Run through the data and copy out every line that mentions the word "from".

*** Begin section ***

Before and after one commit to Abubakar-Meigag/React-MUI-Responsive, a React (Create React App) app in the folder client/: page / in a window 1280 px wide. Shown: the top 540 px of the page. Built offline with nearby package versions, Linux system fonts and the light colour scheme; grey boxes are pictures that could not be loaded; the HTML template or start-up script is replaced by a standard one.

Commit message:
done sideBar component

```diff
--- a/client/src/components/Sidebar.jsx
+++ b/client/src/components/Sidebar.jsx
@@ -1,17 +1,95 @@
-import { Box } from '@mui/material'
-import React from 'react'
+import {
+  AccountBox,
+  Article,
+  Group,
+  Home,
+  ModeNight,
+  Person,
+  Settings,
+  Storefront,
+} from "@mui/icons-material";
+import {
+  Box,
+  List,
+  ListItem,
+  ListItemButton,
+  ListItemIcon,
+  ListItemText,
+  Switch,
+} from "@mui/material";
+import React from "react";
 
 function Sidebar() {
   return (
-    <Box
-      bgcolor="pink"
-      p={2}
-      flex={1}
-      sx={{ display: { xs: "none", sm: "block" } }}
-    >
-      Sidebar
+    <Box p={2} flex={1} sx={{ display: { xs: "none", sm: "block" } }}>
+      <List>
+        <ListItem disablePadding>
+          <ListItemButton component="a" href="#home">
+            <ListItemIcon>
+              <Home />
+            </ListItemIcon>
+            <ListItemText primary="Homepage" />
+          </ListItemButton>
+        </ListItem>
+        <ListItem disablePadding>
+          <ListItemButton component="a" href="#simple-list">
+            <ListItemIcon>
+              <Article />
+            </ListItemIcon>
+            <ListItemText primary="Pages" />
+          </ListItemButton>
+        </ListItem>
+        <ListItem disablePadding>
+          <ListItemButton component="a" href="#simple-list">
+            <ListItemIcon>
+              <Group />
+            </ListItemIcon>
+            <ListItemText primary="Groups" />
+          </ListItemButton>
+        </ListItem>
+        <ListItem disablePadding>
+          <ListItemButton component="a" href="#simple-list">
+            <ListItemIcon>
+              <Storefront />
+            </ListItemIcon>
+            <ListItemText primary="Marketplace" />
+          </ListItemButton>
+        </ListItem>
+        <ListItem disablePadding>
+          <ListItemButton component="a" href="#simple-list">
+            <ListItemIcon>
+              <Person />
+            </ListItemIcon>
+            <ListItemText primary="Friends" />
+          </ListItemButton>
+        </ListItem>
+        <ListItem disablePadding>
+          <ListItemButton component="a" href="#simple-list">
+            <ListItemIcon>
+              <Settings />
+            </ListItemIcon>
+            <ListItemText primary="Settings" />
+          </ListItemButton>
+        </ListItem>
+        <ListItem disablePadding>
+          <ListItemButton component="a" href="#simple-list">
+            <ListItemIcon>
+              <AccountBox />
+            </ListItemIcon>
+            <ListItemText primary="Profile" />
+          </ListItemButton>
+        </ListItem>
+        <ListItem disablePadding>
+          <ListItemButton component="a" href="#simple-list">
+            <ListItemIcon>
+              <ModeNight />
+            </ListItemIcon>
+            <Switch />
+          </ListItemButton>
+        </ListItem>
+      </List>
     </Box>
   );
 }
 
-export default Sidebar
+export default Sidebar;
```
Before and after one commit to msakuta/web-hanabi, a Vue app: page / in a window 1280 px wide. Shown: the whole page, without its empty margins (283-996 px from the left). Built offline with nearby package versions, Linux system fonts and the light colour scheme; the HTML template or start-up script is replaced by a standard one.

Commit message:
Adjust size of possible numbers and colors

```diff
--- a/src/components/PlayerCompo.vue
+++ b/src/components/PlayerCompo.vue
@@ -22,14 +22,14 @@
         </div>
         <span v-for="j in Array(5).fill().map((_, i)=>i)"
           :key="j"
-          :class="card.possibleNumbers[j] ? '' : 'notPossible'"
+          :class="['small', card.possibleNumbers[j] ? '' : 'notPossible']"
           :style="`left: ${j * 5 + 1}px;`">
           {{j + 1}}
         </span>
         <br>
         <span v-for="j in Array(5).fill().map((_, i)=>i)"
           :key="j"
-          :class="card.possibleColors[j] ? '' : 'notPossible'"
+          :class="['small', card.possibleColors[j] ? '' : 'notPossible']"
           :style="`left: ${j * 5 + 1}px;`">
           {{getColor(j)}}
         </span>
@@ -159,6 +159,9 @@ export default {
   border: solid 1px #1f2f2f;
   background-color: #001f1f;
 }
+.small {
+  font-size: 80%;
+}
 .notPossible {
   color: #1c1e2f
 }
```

*** End section ***

▸ **Your response**:
-import { Box } from '@mui/material'
-import React from 'react'
+} from "@mui/icons-material";
+} from "@mui/material";
+import React from "react";
Before and after one commit to msakuta/web-hanabi, a Vue app: page / in a window 1280 px wide. Shown: the whole page, without its empty margins (283-996 px from the left). Built offline with nearby package versions, Linux system fonts and the light colour scheme; the HTML template or start-up script is replaced by a standard one.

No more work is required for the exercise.